### Extracted records
☆ ☆ ☆ ☆

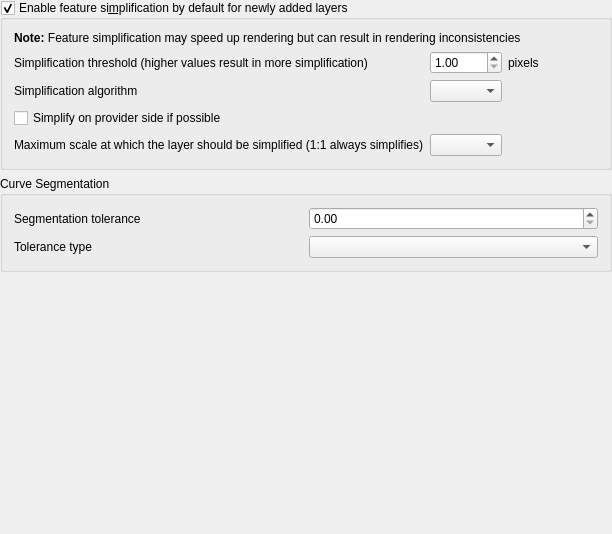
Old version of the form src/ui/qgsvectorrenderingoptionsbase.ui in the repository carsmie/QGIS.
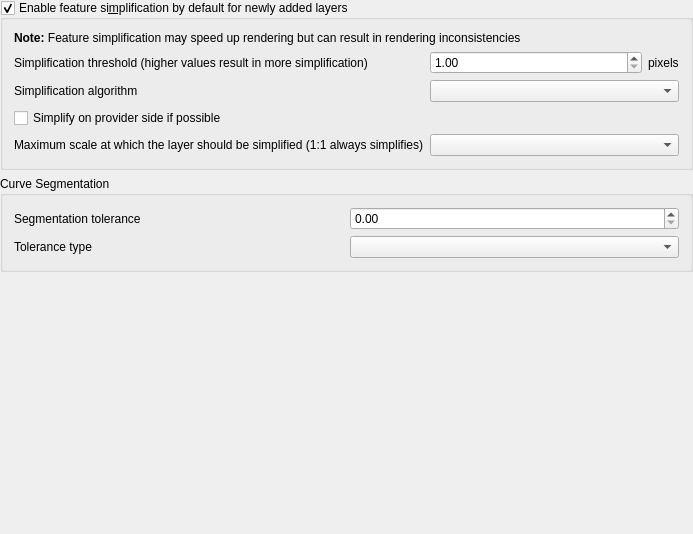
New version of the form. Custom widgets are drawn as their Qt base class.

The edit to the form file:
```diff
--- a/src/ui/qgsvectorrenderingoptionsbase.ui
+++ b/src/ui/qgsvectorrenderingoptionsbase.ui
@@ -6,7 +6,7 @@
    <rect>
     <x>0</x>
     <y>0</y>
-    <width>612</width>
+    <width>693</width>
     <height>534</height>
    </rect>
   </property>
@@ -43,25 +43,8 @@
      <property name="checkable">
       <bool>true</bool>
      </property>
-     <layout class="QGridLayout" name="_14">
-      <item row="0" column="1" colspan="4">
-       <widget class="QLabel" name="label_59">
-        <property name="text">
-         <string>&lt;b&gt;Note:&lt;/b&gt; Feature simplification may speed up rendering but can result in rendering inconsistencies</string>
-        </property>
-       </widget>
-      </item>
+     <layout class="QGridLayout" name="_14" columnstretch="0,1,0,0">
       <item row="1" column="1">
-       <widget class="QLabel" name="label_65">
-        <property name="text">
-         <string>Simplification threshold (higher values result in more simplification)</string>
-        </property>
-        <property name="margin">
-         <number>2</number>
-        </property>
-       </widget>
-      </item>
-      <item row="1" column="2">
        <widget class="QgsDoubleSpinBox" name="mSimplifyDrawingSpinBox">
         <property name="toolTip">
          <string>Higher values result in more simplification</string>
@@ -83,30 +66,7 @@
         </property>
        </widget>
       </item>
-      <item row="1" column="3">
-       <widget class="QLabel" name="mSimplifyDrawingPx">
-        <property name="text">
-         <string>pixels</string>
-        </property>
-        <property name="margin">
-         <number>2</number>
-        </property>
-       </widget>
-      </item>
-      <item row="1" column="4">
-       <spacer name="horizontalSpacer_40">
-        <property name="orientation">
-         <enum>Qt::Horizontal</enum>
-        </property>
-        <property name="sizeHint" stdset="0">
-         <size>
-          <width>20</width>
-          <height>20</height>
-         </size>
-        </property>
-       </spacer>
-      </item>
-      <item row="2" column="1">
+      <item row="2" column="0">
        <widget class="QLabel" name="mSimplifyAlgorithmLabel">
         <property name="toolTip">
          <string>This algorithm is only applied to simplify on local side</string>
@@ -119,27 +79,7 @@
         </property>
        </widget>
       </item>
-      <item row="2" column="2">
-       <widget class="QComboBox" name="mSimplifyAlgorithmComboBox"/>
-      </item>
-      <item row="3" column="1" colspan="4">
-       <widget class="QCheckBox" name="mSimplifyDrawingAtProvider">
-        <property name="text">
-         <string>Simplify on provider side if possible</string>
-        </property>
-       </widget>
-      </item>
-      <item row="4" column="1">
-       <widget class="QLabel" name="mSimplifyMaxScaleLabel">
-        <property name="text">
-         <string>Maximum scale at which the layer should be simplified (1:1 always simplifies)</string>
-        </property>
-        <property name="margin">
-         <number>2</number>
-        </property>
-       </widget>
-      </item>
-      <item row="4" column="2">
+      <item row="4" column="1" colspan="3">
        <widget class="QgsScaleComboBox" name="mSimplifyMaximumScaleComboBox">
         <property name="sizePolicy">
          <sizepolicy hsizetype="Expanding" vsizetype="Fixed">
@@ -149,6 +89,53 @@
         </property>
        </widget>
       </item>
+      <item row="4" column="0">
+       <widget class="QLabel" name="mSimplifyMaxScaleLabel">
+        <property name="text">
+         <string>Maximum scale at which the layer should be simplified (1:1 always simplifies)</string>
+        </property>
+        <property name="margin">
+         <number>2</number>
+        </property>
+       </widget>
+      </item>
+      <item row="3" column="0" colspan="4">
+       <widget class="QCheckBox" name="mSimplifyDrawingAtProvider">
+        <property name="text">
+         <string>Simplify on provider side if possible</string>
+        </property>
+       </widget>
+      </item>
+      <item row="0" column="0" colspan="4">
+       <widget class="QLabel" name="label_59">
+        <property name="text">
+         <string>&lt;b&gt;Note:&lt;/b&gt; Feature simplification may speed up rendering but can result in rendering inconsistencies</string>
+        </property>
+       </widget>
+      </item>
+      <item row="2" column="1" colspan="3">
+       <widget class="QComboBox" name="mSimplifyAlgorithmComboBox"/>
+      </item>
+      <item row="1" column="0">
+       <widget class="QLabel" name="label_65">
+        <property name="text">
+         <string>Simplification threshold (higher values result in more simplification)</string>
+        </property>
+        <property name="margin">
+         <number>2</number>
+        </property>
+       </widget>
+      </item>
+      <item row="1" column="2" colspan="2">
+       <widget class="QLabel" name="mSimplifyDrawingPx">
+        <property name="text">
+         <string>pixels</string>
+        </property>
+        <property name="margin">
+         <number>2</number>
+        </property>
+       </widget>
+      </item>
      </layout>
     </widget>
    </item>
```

☆ ☆ ☆ ☆

### Aim of the exercise
Return every entry of the data above verbatim, with no images included.

### Task output
Old version of the form src/ui/qgsvectorrenderingoptionsbase.ui in the repository carsmie/QGIS.
New version of the form. Custom widgets are drawn as their Qt base class.

The edit to the form file:
```diff
--- a/src/ui/qgsvectorrenderingoptionsbase.ui
+++ b/src/ui/qgsvectorrenderingoptionsbase.ui
@@ -6,7 +6,7 @@
    <rect>
     <x>0</x>
     <y>0</y>
-    <width>612</width>
+    <width>693</width>
     <height>534</height>
    </rect>
   </property>
@@ -43,25 +43,8 @@
      <property name="checkable">
       <bool>true</bool>
      </property>
-     <layout class="QGridLayout" name="_14">
-      <item row="0" column="1" colspan="4">
-       <widget class="QLabel" name="label_59">
-        <property name="text">
-         <string>&lt;b&gt;Note:&lt;/b&gt; Feature simplification may speed up rendering but can result in rendering inconsistencies</string>
-        </property>
-       </widget>
-      </item>
+     <layout class="QGridLayout" name="_14" columnstretch="0,1,0,0">
       <item row="1" column="1">
-       <widget class="QLabel" name="label_65">
-        <property name="text">
-         <string>Simplification threshold (higher values result in more simplification)</string>
-        </property>
-        <property name="margin">
-         <number>2</number>
-        </property>
-       </widget>
-      </item>
-      <item row="1" column="2">
        <widget class="QgsDoubleSpinBox" name="mSimplifyDrawingSpinBox">
         <property name="toolTip">
          <string>Higher values result in more simplification</string>
@@ -83,30 +66,7 @@
         </property>
        </widget>
       </item>
-      <item row="1" column="3">
-       <widget class="QLabel" name="mSimplifyDrawingPx">
-        <property name="text">
-         <string>pixels</string>
-        </property>
-        <property name="margin">
-         <number>2</number>
-        </property>
-       </widget>
-      </item>
-      <item row="1" column="4">
-       <spacer name="horizontalSpacer_40">
-        <property name="orientation">
-         <enum>Qt::Horizontal</enum>
-        </property>
-        <property name="sizeHint" stdset="0">
-         <size>
-          <width>20</width>
-          <height>20</height>
-         </size>
-        </property>
-       </spacer>
-      </item>
-      <item row="2" column="1">
+      <item row="2" column="0">
        <widget class="QLabel" name="mSimplifyAlgorithmLabel">
         <property name="toolTip">
          <string>This algorithm is only applied to simplify on local side</string>
@@ -119,27 +79,7 @@
         </property>
        </widget>
       </item>
-      <item row="2" column="2">
-       <widget class="QComboBox" name="mSimplifyAlgorithmComboBox"/>
-      </item>
-      <item row="3" column="1" colspan="4">
-       <widget class="QCheckBox" name="mSimplifyDrawingAtProvider">
-        <property name="text">
-         <string>Simplify on provider side if possible</string>
-        </property>
-       </widget>
-      </item>
-      <item row="4" column="1">
-       <widget class="QLabel" name="mSimplifyMaxScaleLabel">
-        <property name="text">
-         <string>Maximum scale at which the layer should be simplified (1:1 always simplifies)</string>
-        </property>
-        <property name="margin">
-         <number>2</number>
-        </property>
-       </widget>
-      </item>
-      <item row="4" column="2">
+      <item row="4" column="1" colspan="3">
        <widget class="QgsScaleComboBox" name="mSimplifyMaximumScaleComboBox">
         <property name="sizePolicy">
          <sizepolicy hsizetype="Expanding" vsizetype="Fixed">
@@ -149,6 +89,53 @@
         </property>
        </widget>
       </item>
+      <item row="4" column="0">
+       <widget class="QLabel" name="mSimplifyMaxScaleLabel">
+        <property name="text">
+         <string>Maximum scale at which the layer should be simplified (1:1 always simplifies)</string>
+        </property>
+        <property name="margin">
+         <number>2</number>
+        </property>
+       </widget>
+      </item>
+      <item row="3" column="0" colspan="4">
+       <widget class="QCheckBox" name="mSimplifyDrawingAtProvider">
+        <property name="text">
+         <string>Simplify on provider side if possible</string>
+        </property>
+       </widget>
+      </item>
+      <item row="0" column="0" colspan="4">
+       <widget class="QLabel" name="label_59">
+        <property name="text">
+         <string>&lt;b&gt;Note:&lt;/b&gt; Feature simplification may speed up rendering but can result in rendering inconsistencies</string>
+        </property>
+       </widget>
+      </item>
+      <item row="2" column="1" colspan="3">
+       <widget class="QComboBox" name="mSimplifyAlgorithmComboBox"/>
+      </item>
+      <item row="1" column="0">
+       <widget class="QLabel" name="label_65">
+        <property name="text">
+         <string>Simplification threshold (higher values result in more simplification)</string>
+        </property>
+        <property name="margin">
+         <number>2</number>
+        </property>
+       </widget>
+      </item>
+      <item row="1" column="2" colspan="2">
+       <widget class="QLabel" name="mSimplifyDrawingPx">
+        <property name="text">
+         <string>pixels</string>
+        </property>
+        <property name="margin">
+         <number>2</number>
+        </property>
+       </widget>
+      </item>
      </layout>
     </widget>
    </item>
```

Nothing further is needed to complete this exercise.